*PROMPT*:
Report how many lines below include the string "center". Please keep the reply to that number.
** Opening INPUT MATERIAL block **
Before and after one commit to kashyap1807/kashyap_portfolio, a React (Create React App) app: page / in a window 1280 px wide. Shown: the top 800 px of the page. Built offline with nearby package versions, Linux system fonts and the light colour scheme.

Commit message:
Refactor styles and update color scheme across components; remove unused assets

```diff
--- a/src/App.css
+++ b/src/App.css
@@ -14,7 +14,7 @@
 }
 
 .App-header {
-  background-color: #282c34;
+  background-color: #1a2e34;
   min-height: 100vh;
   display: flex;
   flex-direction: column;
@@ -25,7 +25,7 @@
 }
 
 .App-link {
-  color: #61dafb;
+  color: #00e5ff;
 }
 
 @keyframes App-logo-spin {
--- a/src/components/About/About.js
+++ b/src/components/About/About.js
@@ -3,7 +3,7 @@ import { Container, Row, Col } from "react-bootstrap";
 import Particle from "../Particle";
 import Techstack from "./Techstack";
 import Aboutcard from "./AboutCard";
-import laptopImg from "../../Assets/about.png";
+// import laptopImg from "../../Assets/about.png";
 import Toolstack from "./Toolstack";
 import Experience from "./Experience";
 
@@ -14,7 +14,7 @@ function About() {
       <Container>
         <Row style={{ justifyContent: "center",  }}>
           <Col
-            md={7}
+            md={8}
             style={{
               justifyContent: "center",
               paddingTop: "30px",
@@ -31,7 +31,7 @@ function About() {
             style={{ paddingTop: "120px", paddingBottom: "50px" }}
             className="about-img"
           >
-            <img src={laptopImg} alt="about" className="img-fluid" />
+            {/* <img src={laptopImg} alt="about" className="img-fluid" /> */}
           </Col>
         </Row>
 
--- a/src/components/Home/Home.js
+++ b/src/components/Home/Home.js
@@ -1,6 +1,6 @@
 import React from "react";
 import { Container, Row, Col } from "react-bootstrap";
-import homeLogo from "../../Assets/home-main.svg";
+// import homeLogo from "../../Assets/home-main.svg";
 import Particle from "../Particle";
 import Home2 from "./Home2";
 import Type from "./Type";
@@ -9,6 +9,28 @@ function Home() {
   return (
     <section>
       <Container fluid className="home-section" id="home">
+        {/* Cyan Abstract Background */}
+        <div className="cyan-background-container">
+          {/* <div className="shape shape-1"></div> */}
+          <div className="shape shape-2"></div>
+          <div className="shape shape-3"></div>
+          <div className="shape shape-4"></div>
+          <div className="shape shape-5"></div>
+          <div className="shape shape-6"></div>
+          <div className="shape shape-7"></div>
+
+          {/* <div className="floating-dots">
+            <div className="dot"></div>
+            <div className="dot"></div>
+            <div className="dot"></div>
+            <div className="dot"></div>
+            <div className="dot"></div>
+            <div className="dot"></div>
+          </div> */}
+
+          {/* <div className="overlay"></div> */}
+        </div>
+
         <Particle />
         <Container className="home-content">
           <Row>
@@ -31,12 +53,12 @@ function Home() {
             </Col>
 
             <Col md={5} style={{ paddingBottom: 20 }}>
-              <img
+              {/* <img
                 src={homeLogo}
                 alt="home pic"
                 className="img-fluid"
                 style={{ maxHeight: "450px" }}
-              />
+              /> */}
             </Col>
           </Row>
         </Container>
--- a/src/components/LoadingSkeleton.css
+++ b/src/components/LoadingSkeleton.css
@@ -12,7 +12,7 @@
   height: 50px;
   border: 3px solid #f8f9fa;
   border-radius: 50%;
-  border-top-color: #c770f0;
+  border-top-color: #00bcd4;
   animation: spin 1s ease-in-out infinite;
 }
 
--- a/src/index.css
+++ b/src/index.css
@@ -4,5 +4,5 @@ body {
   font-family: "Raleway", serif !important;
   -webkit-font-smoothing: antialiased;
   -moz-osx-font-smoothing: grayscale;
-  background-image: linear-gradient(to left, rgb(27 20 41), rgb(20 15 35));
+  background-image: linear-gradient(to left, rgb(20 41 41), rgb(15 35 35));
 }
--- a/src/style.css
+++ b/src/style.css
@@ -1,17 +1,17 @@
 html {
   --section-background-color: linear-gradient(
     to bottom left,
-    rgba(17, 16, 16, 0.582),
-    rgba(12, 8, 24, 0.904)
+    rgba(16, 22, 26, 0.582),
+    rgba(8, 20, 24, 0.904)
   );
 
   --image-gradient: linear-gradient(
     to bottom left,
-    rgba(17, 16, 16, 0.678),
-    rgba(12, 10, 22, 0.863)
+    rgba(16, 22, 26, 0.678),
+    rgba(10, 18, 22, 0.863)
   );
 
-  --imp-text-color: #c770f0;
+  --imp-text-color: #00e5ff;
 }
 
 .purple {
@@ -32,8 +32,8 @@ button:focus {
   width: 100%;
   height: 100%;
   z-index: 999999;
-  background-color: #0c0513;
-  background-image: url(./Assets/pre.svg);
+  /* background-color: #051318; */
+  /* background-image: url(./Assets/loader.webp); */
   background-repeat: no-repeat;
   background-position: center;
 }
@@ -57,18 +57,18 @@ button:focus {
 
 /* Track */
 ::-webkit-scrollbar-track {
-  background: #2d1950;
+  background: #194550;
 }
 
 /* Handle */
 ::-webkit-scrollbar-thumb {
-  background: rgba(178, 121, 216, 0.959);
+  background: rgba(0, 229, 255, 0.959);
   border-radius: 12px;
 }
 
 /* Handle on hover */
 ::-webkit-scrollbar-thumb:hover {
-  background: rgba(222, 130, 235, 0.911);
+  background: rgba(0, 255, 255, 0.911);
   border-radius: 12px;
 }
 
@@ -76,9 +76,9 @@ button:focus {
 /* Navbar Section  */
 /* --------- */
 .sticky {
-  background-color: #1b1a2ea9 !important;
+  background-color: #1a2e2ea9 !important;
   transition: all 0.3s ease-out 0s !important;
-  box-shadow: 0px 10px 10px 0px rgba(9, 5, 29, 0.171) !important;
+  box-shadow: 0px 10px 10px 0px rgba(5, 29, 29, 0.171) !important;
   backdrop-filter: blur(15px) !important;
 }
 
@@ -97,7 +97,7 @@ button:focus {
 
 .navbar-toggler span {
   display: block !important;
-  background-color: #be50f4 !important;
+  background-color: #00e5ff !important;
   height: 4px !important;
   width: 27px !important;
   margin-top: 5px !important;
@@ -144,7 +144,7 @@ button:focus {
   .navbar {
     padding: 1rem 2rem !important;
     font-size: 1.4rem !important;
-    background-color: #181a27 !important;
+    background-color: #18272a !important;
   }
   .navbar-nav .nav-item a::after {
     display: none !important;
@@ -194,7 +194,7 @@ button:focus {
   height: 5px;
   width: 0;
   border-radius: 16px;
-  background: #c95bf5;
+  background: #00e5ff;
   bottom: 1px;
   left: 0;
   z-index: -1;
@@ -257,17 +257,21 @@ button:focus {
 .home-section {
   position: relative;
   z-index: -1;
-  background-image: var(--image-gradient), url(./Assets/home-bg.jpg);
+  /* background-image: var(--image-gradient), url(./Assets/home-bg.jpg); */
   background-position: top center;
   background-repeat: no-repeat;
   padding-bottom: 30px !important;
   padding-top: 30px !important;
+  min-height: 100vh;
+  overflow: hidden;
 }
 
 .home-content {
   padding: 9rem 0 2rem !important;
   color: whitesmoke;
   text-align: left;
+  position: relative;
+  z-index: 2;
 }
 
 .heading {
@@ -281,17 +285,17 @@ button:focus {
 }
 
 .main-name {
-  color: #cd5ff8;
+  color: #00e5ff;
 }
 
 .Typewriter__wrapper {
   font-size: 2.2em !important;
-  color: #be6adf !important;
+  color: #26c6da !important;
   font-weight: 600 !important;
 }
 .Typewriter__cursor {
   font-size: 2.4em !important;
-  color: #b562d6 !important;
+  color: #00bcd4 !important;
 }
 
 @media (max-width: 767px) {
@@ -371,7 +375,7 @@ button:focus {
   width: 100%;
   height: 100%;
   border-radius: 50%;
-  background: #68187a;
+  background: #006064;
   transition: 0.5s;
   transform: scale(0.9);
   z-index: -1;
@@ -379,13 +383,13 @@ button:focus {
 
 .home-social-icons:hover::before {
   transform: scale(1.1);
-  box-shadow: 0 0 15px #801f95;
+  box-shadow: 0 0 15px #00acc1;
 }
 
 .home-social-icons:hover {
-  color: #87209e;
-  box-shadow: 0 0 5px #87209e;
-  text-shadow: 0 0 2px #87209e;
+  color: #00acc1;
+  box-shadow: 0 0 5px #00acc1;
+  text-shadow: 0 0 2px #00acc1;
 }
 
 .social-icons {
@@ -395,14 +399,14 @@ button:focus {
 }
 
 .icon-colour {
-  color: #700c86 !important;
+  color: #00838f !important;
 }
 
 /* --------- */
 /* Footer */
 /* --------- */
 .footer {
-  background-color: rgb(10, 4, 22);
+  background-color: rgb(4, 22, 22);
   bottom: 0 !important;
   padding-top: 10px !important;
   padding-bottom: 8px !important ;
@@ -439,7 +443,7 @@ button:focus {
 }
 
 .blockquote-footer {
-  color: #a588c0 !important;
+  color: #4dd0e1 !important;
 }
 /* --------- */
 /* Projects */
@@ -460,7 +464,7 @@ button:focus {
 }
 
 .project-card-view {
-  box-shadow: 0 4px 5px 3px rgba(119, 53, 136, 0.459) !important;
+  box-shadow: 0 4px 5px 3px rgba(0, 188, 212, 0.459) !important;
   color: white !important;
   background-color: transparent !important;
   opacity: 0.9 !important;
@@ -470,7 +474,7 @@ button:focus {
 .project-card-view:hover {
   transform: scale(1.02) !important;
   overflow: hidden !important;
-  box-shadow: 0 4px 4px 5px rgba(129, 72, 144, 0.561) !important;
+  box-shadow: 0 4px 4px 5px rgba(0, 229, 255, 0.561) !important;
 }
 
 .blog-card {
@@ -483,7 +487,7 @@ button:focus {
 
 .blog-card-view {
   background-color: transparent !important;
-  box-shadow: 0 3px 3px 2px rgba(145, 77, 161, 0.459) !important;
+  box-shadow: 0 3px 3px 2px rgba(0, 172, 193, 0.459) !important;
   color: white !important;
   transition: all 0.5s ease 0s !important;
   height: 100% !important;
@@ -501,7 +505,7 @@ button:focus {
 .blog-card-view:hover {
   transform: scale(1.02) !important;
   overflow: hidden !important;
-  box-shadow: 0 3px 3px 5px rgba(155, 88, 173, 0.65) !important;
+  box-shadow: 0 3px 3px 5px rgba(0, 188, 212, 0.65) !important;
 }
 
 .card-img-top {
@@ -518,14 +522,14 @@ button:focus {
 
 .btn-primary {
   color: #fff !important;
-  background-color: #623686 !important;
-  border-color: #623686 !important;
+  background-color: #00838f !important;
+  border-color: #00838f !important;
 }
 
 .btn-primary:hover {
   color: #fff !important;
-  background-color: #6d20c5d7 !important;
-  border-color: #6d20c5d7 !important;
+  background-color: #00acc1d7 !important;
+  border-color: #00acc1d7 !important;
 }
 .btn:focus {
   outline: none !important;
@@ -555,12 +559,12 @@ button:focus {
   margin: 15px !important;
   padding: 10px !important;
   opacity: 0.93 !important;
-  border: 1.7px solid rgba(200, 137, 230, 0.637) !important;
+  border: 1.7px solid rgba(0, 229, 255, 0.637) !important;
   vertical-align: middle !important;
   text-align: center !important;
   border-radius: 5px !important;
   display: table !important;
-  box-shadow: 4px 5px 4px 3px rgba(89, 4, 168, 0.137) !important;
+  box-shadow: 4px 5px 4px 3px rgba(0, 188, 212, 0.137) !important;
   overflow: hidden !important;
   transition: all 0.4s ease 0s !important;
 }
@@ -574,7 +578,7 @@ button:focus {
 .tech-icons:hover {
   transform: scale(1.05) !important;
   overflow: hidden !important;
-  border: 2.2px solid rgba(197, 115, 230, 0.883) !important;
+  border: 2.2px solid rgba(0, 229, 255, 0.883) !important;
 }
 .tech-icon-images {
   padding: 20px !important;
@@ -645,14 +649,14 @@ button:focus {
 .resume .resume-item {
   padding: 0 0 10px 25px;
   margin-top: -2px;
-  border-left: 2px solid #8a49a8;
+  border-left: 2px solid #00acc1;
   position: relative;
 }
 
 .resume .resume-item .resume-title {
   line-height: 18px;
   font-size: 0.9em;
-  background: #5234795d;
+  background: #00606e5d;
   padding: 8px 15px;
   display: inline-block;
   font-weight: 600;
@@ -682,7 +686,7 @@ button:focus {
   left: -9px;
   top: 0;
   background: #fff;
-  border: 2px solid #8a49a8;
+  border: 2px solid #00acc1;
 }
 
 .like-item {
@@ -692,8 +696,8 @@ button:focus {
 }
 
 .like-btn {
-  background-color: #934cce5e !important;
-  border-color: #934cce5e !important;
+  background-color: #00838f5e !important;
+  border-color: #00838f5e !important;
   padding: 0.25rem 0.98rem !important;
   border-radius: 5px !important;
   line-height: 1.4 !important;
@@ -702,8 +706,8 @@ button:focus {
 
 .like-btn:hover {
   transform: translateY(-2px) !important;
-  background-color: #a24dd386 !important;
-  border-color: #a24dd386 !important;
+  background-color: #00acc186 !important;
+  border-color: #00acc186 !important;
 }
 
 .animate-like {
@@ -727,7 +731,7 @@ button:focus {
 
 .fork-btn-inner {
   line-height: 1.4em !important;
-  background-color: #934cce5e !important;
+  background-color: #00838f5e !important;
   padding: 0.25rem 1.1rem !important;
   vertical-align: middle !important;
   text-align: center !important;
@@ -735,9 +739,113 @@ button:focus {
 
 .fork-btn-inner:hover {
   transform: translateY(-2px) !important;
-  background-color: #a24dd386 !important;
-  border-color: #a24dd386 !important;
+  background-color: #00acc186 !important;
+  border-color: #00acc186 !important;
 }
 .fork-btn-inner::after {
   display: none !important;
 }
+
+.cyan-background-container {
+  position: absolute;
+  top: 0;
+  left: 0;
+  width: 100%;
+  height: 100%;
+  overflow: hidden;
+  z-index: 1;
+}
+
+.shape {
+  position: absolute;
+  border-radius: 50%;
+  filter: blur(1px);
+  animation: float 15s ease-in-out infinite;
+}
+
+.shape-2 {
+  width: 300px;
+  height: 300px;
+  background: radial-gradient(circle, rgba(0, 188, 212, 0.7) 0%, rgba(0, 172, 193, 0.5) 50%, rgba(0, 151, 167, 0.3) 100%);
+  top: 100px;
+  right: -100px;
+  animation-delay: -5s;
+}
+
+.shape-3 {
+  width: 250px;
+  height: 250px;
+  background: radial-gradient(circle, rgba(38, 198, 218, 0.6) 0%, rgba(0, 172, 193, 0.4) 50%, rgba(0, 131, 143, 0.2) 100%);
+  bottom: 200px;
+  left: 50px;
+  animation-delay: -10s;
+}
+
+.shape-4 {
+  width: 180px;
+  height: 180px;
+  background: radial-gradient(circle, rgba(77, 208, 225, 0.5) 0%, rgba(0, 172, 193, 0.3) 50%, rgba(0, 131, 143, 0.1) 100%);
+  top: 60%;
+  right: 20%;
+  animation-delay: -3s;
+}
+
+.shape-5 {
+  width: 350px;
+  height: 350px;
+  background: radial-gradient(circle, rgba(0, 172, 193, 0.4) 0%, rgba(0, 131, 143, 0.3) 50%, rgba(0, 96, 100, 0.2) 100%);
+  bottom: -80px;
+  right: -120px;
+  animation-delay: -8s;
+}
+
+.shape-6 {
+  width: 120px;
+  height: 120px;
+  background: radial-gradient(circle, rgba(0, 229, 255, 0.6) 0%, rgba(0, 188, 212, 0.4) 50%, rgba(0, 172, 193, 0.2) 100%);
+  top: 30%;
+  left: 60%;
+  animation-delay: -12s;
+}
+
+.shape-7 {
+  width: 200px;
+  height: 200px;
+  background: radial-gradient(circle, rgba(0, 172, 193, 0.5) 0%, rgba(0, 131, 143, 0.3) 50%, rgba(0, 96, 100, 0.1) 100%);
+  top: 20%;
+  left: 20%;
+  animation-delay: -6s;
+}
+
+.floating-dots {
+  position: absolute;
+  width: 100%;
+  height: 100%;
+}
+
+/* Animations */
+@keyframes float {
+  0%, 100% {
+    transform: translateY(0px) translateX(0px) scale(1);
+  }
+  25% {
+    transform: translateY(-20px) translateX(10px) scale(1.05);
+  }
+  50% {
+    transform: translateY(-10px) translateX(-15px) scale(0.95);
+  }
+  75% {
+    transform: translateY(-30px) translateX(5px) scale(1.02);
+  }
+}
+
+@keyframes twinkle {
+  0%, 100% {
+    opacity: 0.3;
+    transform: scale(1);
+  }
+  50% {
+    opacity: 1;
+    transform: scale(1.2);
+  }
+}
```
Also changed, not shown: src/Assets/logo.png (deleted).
** Closing INPUT MATERIAL block **
*YOUR RESPONSE*:
6